Exercise requirements:
In the entries below, identify every line with the string "friends" and copy it.

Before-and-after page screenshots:
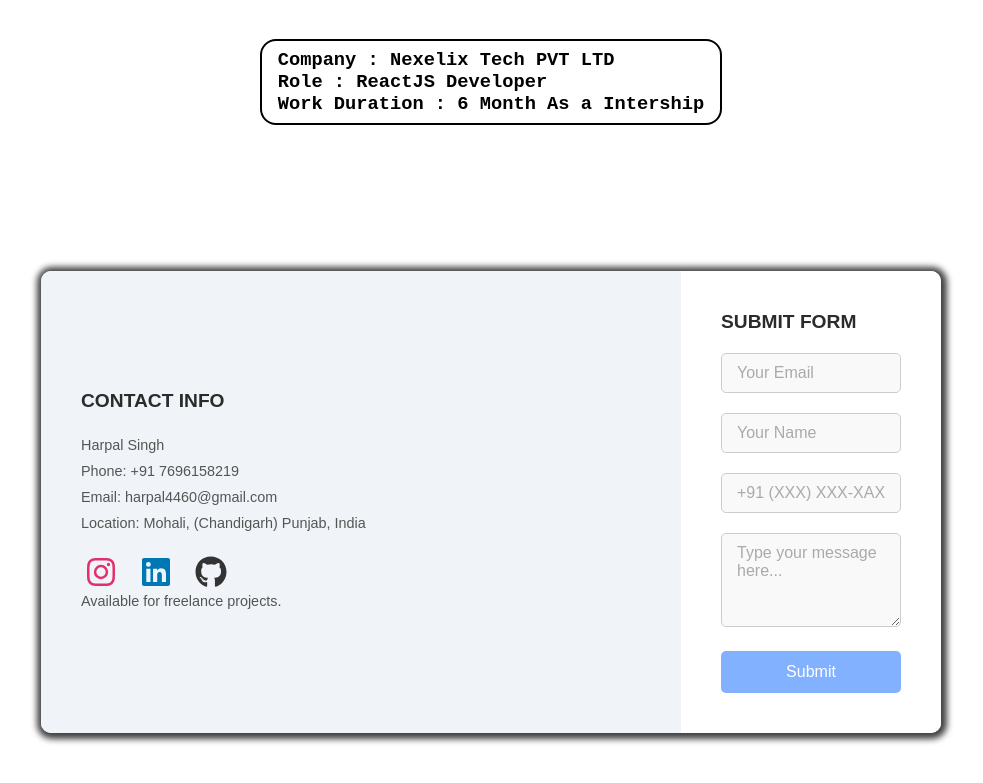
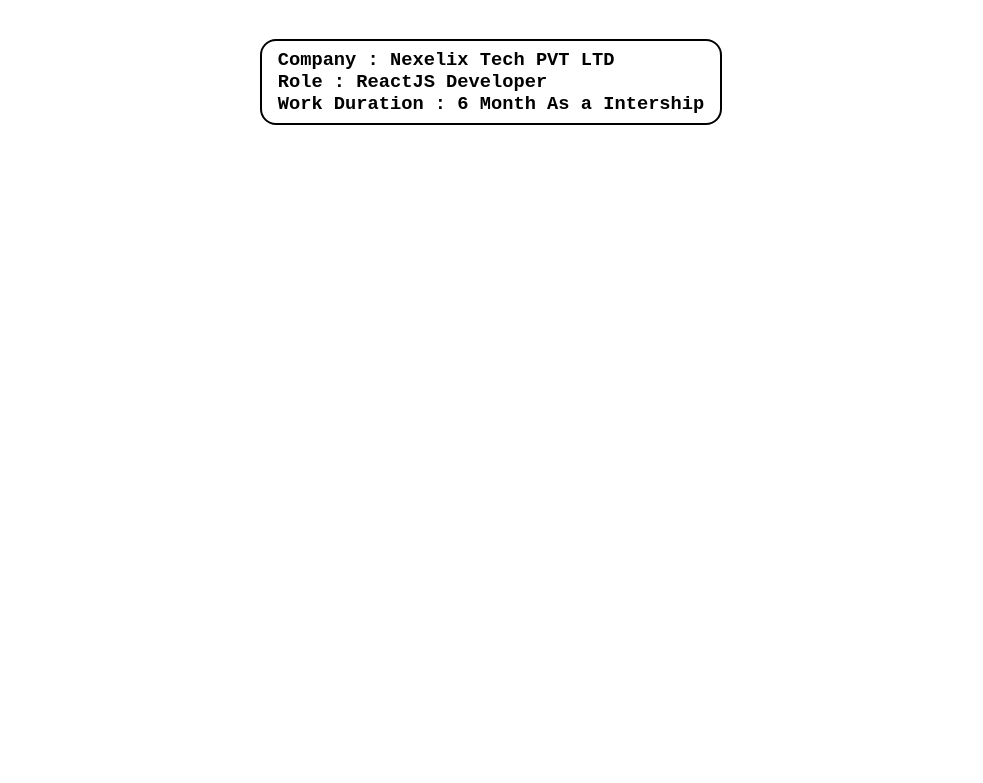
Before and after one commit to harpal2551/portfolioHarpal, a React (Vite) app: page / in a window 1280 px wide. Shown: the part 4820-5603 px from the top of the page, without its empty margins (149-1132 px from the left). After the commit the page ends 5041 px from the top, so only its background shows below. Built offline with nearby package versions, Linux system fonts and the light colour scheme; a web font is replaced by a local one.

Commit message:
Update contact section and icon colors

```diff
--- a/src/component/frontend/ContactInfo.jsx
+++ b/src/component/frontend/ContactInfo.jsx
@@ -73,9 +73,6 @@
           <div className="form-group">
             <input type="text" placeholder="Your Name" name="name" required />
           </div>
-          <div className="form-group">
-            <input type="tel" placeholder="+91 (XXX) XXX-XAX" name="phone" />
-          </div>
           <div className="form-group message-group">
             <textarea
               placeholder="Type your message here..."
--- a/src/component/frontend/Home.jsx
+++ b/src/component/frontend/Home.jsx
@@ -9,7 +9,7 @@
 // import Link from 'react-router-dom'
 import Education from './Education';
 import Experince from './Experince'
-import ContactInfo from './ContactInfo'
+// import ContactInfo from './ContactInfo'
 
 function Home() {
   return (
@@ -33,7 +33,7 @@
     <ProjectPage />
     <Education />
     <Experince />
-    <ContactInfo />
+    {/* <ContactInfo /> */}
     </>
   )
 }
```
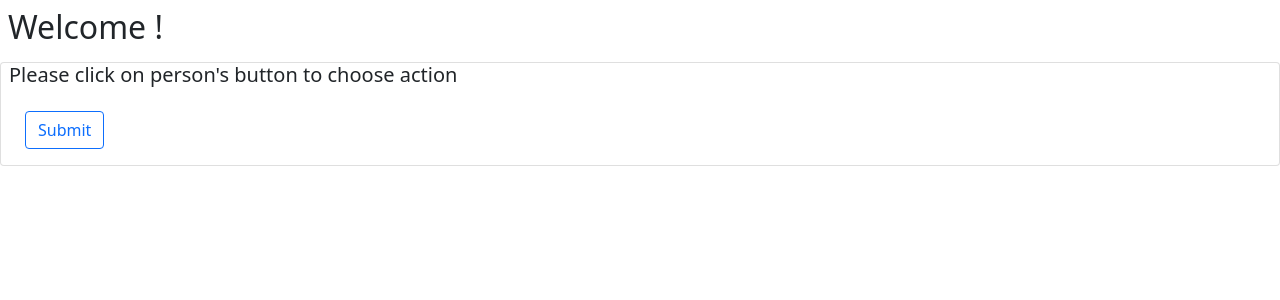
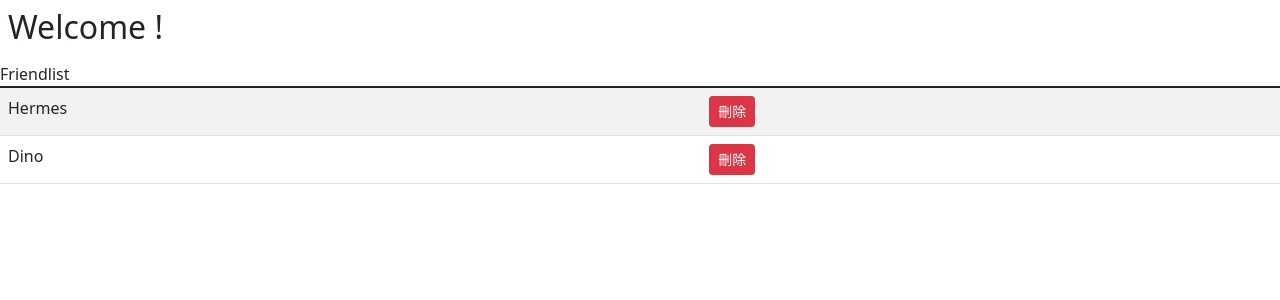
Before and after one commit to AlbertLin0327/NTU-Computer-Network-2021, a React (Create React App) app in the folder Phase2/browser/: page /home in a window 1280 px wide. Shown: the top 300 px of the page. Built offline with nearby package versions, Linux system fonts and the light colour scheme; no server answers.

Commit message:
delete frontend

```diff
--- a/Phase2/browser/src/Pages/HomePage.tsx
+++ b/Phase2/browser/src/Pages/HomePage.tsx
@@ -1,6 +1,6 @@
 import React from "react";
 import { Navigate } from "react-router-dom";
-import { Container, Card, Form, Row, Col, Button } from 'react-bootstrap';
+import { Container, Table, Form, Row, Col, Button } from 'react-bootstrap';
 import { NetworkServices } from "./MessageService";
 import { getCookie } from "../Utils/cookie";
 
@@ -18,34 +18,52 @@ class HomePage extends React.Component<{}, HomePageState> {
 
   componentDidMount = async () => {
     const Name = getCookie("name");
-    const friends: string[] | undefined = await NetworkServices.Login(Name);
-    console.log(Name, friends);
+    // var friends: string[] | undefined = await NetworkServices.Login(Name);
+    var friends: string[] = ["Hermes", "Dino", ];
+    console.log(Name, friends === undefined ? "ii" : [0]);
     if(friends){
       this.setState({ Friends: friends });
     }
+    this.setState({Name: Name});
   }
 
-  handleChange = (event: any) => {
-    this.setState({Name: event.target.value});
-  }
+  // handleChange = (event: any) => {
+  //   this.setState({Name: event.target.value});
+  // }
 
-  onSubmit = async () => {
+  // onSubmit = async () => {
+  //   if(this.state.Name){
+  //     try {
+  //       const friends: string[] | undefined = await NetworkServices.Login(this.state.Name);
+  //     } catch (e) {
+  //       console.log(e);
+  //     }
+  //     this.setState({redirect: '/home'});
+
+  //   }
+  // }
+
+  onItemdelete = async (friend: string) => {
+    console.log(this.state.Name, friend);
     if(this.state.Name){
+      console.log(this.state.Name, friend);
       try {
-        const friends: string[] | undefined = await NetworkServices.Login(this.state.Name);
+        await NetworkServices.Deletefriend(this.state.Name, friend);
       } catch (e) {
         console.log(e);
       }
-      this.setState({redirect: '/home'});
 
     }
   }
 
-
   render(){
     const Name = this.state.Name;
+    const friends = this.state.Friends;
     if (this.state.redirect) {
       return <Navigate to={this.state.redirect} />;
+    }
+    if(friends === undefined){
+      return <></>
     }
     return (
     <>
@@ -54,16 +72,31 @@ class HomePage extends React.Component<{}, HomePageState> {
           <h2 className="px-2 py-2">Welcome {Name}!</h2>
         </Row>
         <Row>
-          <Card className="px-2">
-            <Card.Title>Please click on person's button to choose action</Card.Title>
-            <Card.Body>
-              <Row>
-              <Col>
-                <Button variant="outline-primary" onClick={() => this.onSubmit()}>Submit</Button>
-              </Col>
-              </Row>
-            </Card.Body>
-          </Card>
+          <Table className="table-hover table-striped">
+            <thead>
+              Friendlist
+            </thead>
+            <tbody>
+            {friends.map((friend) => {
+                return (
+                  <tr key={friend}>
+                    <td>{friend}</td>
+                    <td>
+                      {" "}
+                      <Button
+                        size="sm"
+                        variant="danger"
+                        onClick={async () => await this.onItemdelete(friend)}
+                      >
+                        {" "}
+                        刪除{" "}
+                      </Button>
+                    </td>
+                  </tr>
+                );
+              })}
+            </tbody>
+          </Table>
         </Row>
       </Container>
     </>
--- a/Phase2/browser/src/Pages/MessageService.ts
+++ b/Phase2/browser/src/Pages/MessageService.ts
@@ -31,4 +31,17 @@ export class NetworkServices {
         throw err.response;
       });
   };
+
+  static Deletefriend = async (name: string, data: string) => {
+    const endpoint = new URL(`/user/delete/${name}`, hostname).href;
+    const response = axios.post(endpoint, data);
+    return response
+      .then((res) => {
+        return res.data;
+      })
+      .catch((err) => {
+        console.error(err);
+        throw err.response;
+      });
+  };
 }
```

---

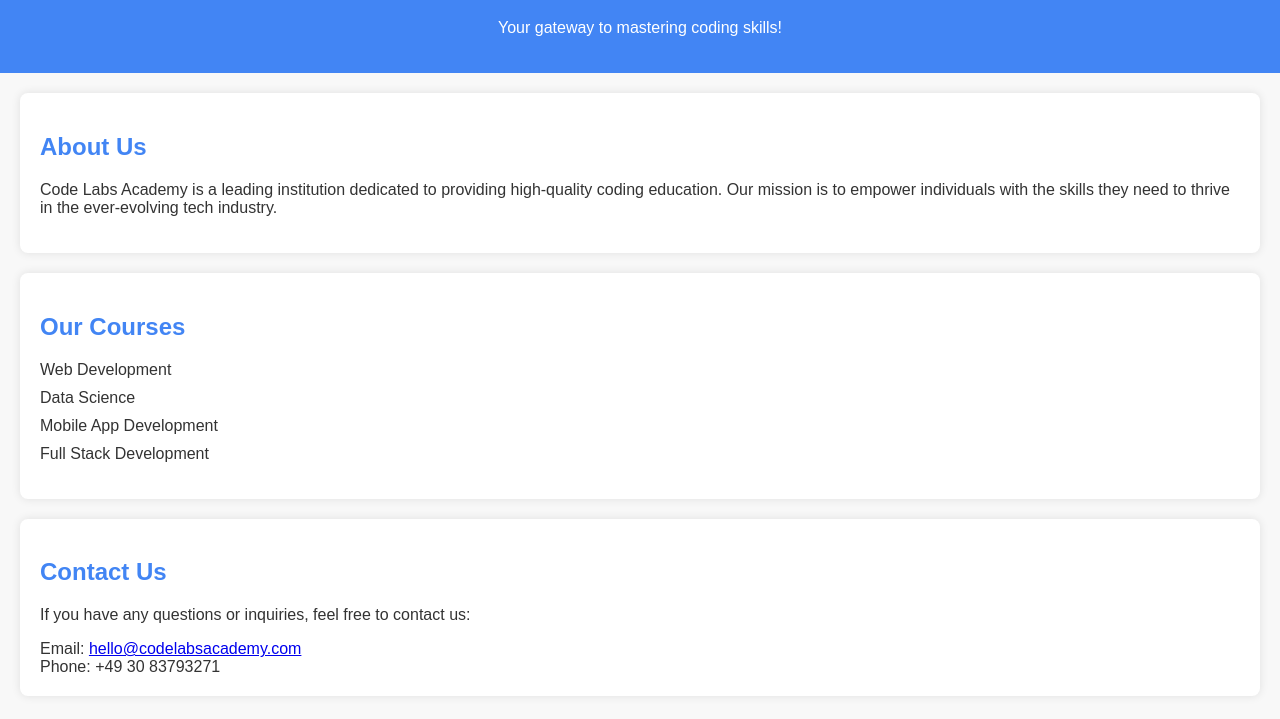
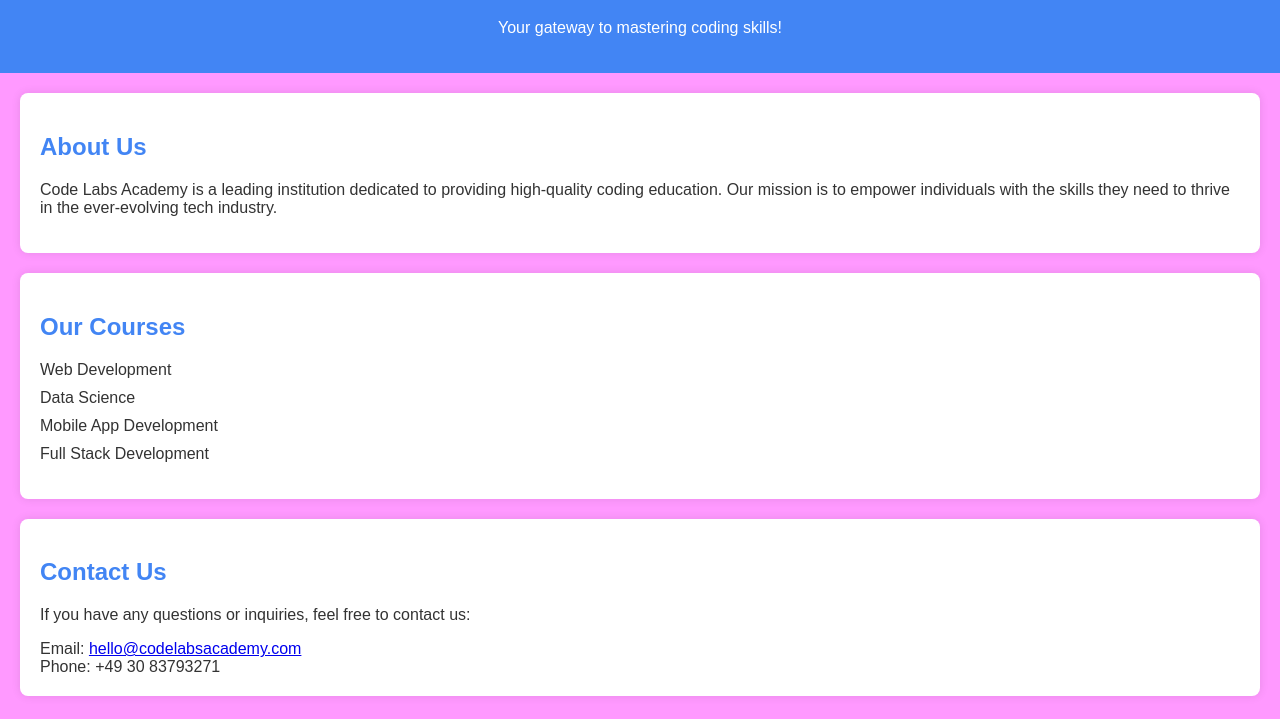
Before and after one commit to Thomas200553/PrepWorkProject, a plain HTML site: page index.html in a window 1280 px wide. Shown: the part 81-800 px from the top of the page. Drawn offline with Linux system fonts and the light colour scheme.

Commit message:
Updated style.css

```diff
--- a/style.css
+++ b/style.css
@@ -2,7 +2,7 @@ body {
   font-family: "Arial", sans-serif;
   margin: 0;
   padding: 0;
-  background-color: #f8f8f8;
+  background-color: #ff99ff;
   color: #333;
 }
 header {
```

Exercise answer:
-    const friends: string[] | undefined = await NetworkServices.Login(Name);
-    console.log(Name, friends);
+    // var friends: string[] | undefined = await NetworkServices.Login(Name);
+    var friends: string[] = ["Hermes", "Dino", ];
+    console.log(Name, friends === undefined ? "ii" : [0]);
     if(friends){
       this.setState({ Friends: friends });
+  //       const friends: string[] | undefined = await NetworkServices.Login(this.state.Name);
-        const friends: string[] | undefined = await NetworkServices.Login(this.state.Name);
+    const friends = this.state.Friends;
+    if(friends === undefined){
+            {friends.map((friend) => {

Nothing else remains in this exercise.